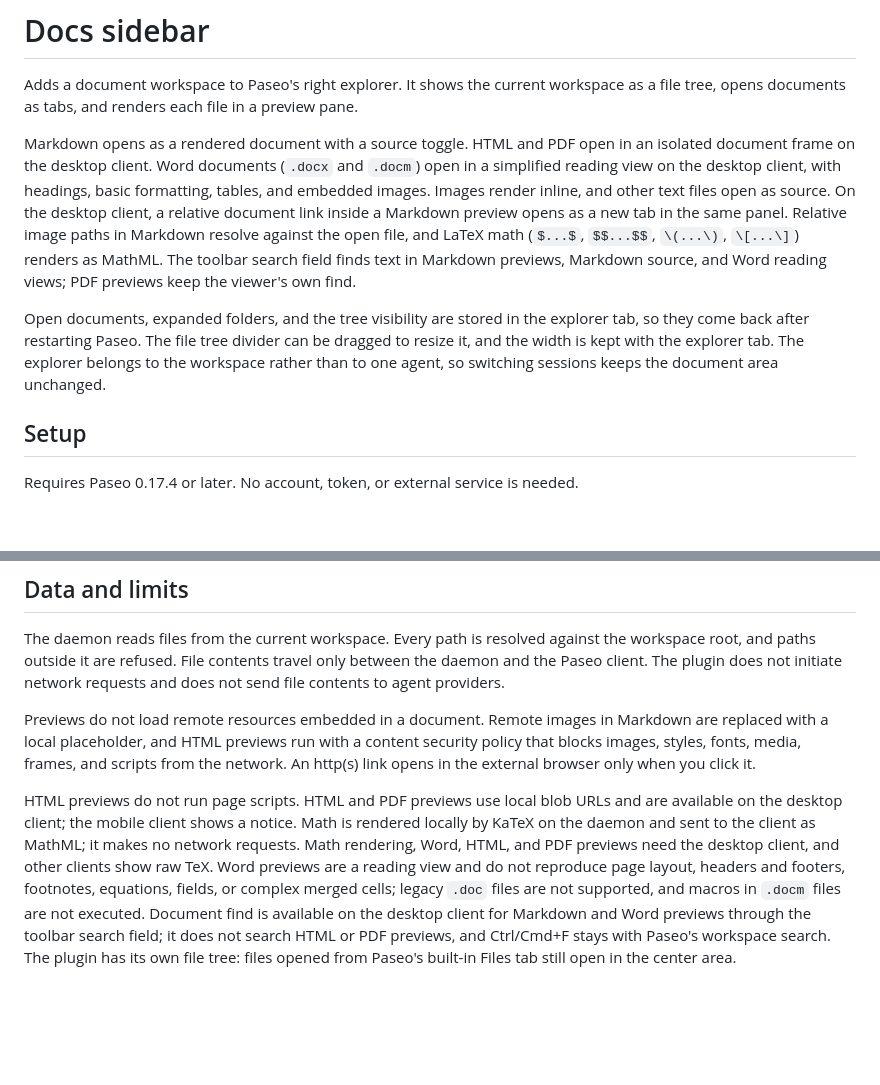
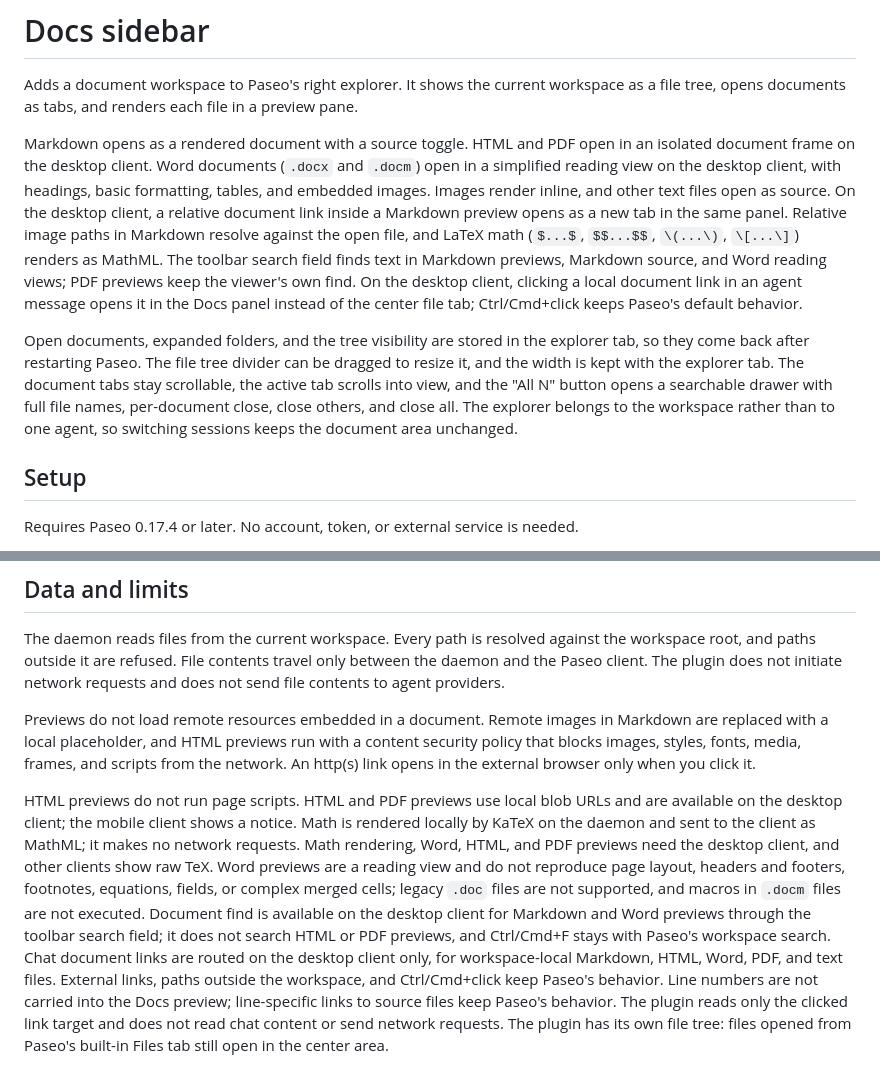
Before and after one commit to SyFu96/paseo-docs-sidebar, a Markdown page: OVERVIEW.md, 2 parts joined by grey strips. Drawn GitHub-style; blank space fills up the shorter version.

```diff
--- a/OVERVIEW.md
+++ b/OVERVIEW.md
@@ -2,9 +2,9 @@
 
 Adds a document workspace to Paseo's right explorer. It shows the current workspace as a file tree, opens documents as tabs, and renders each file in a preview pane.
 
-Markdown opens as a rendered document with a source toggle. HTML and PDF open in an isolated document frame on the desktop client. Word documents (`.docx` and `.docm`) open in a simplified reading view on the desktop client, with headings, basic formatting, tables, and embedded images. Images render inline, and other text files open as source. On the desktop client, a relative document link inside a Markdown preview opens as a new tab in the same panel. Relative image paths in Markdown resolve against the open file, and LaTeX math (`$...$`, `$$...$$`, `\(...\)`, `\[...\]`) renders as MathML. The toolbar search field finds text in Markdown previews, Markdown source, and Word reading views; PDF previews keep the viewer's own find.
+Markdown opens as a rendered document with a source toggle. HTML and PDF open in an isolated document frame on the desktop client. Word documents (`.docx` and `.docm`) open in a simplified reading view on the desktop client, with headings, basic formatting, tables, and embedded images. Images render inline, and other text files open as source. On the desktop client, a relative document link inside a Markdown preview opens as a new tab in the same panel. Relative image paths in Markdown resolve against the open file, and LaTeX math (`$...$`, `$$...$$`, `\(...\)`, `\[...\]`) renders as MathML. The toolbar search field finds text in Markdown previews, Markdown source, and Word reading views; PDF previews keep the viewer's own find. On the desktop client, clicking a local document link in an agent message opens it in the Docs panel instead of the center file tab; Ctrl/Cmd+click keeps Paseo's default behavior.
 
-Open documents, expanded folders, and the tree visibility are stored in the explorer tab, so they come back after restarting Paseo. The file tree divider can be dragged to resize it, and the width is kept with the explorer tab. The explorer belongs to the workspace rather than to one agent, so switching sessions keeps the document area unchanged.
+Open documents, expanded folders, and the tree visibility are stored in the explorer tab, so they come back after restarting Paseo. The file tree divider can be dragged to resize it, and the width is kept with the explorer tab. The document tabs stay scrollable, the active tab scrolls into view, and the "All N" button opens a searchable drawer with full file names, per-document close, close others, and close all. The explorer belongs to the workspace rather than to one agent, so switching sessions keeps the document area unchanged.
 
 ## Setup
 
@@ -20,4 +20,4 @@ The daemon reads files from the current workspace. Every path is resolved agains
 
 Previews do not load remote resources embedded in a document. Remote images in Markdown are replaced with a local placeholder, and HTML previews run with a content security policy that blocks images, styles, fonts, media, frames, and scripts from the network. An http(s) link opens in the external browser only when you click it.
 
-HTML previews do not run page scripts. HTML and PDF previews use local blob URLs and are available on the desktop client; the mobile client shows a notice. Math is rendered locally by KaTeX on the daemon and sent to the client as MathML; it makes no network requests. Math rendering, Word, HTML, and PDF previews need the desktop client, and other clients show raw TeX. Word previews are a reading view and do not reproduce page layout, headers and footers, footnotes, equations, fields, or complex merged cells; legacy `.doc` files are not supported, and macros in `.docm` files are not executed. Document find is available on the desktop client for Markdown and Word previews through the toolbar search field; it does not search HTML or PDF previews, and Ctrl/Cmd+F stays with Paseo's workspace search. The plugin has its own file tree: files opened from Paseo's built-in Files tab still open in the center area.
+HTML previews do not run page scripts. HTML and PDF previews use local blob URLs and are available on the desktop client; the mobile client shows a notice. Math is rendered locally by KaTeX on the daemon and sent to the client as MathML; it makes no network requests. Math rendering, Word, HTML, and PDF previews need the desktop client, and other clients show raw TeX. Word previews are a reading view and do not reproduce page layout, headers and footers, footnotes, equations, fields, or complex merged cells; legacy `.doc` files are not supported, and macros in `.docm` files are not executed. Document find is available on the desktop client for Markdown and Word previews through the toolbar search field; it does not search HTML or PDF previews, and Ctrl/Cmd+F stays with Paseo's workspace search. Chat document links are routed on the desktop client only, for workspace-local Markdown, HTML, Word, PDF, and text files. External links, paths outside the workspace, and Ctrl/Cmd+click keep Paseo's behavior. Line numbers are not carried into the Docs preview; line-specific links to source files keep Paseo's behavior. The plugin reads only the clicked link target and does not read chat content or send network requests. The plugin has its own file tree: files opened from Paseo's built-in Files tab still open in the center area.
```
Also changed, not shown: OVERVIEW.zh-CN.md (+3 -3 lines), README.md (+10 -0 lines), assets/screenshot-documents.png (added), assets/screenshot-search.png (added), 11 other files.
- - - -
*Exercise requirements*. Would you write out the data exactly, with no pictures in the copy?

*Task response*.
Before and after one commit to SyFu96/paseo-docs-sidebar, a Markdown page: OVERVIEW.md, 2 parts joined by grey strips. Drawn GitHub-style; blank space fills up the shorter version.

```diff
--- a/OVERVIEW.md
+++ b/OVERVIEW.md
@@ -2,9 +2,9 @@
 
 Adds a document workspace to Paseo's right explorer. It shows the current workspace as a file tree, opens documents as tabs, and renders each file in a preview pane.
 
-Markdown opens as a rendered document with a source toggle. HTML and PDF open in an isolated document frame on the desktop client. Word documents (`.docx` and `.docm`) open in a simplified reading view on the desktop client, with headings, basic formatting, tables, and embedded images. Images render inline, and other text files open as source. On the desktop client, a relative document link inside a Markdown preview opens as a new tab in the same panel. Relative image paths in Markdown resolve against the open file, and LaTeX math (`$...$`, `$$...$$`, `\(...\)`, `\[...\]`) renders as MathML. The toolbar search field finds text in Markdown previews, Markdown source, and Word reading views; PDF previews keep the viewer's own find.
+Markdown opens as a rendered document with a source toggle. HTML and PDF open in an isolated document frame on the desktop client. Word documents (`.docx` and `.docm`) open in a simplified reading view on the desktop client, with headings, basic formatting, tables, and embedded images. Images render inline, and other text files open as source. On the desktop client, a relative document link inside a Markdown preview opens as a new tab in the same panel. Relative image paths in Markdown resolve against the open file, and LaTeX math (`$...$`, `$$...$$`, `\(...\)`, `\[...\]`) renders as MathML. The toolbar search field finds text in Markdown previews, Markdown source, and Word reading views; PDF previews keep the viewer's own find. On the desktop client, clicking a local document link in an agent message opens it in the Docs panel instead of the center file tab; Ctrl/Cmd+click keeps Paseo's default behavior.
 
-Open documents, expanded folders, and the tree visibility are stored in the explorer tab, so they come back after restarting Paseo. The file tree divider can be dragged to resize it, and the width is kept with the explorer tab. The explorer belongs to the workspace rather than to one agent, so switching sessions keeps the document area unchanged.
+Open documents, expanded folders, and the tree visibility are stored in the explorer tab, so they come back after restarting Paseo. The file tree divider can be dragged to resize it, and the width is kept with the explorer tab. The document tabs stay scrollable, the active tab scrolls into view, and the "All N" button opens a searchable drawer with full file names, per-document close, close others, and close all. The explorer belongs to the workspace rather than to one agent, so switching sessions keeps the document area unchanged.
 
 ## Setup
 
@@ -20,4 +20,4 @@ The daemon reads files from the current workspace. Every path is resolved agains
 
 Previews do not load remote resources embedded in a document. Remote images in Markdown are replaced with a local placeholder, and HTML previews run with a content security policy that blocks images, styles, fonts, media, frames, and scripts from the network. An http(s) link opens in the external browser only when you click it.
 
-HTML previews do not run page scripts. HTML and PDF previews use local blob URLs and are available on the desktop client; the mobile client shows a notice. Math is rendered locally by KaTeX on the daemon and sent to the client as MathML; it makes no network requests. Math rendering, Word, HTML, and PDF previews need the desktop client, and other clients show raw TeX. Word previews are a reading view and do not reproduce page layout, headers and footers, footnotes, equations, fields, or complex merged cells; legacy `.doc` files are not supported, and macros in `.docm` files are not executed. Document find is available on the desktop client for Markdown and Word previews through the toolbar search field; it does not search HTML or PDF previews, and Ctrl/Cmd+F stays with Paseo's workspace search. The plugin has its own file tree: files opened from Paseo's built-in Files tab still open in the center area.
+HTML previews do not run page scripts. HTML and PDF previews use local blob URLs and are available on the desktop client; the mobile client shows a notice. Math is rendered locally by KaTeX on the daemon and sent to the client as MathML; it makes no network requests. Math rendering, Word, HTML, and PDF previews need the desktop client, and other clients show raw TeX. Word previews are a reading view and do not reproduce page layout, headers and footers, footnotes, equations, fields, or complex merged cells; legacy `.doc` files are not supported, and macros in `.docm` files are not executed. Document find is available on the desktop client for Markdown and Word previews through the toolbar search field; it does not search HTML or PDF previews, and Ctrl/Cmd+F stays with Paseo's workspace search. Chat document links are routed on the desktop client only, for workspace-local Markdown, HTML, Word, PDF, and text files. External links, paths outside the workspace, and Ctrl/Cmd+click keep Paseo's behavior. Line numbers are not carried into the Docs preview; line-specific links to source files keep Paseo's behavior. The plugin reads only the clicked link target and does not read chat content or send network requests. The plugin has its own file tree: files opened from Paseo's built-in Files tab still open in the center area.
```
Also changed, not shown: OVERVIEW.zh-CN.md (+3 -3 lines), README.md (+10 -0 lines), assets/screenshot-documents.png (added), assets/screenshot-search.png (added), 11 other files.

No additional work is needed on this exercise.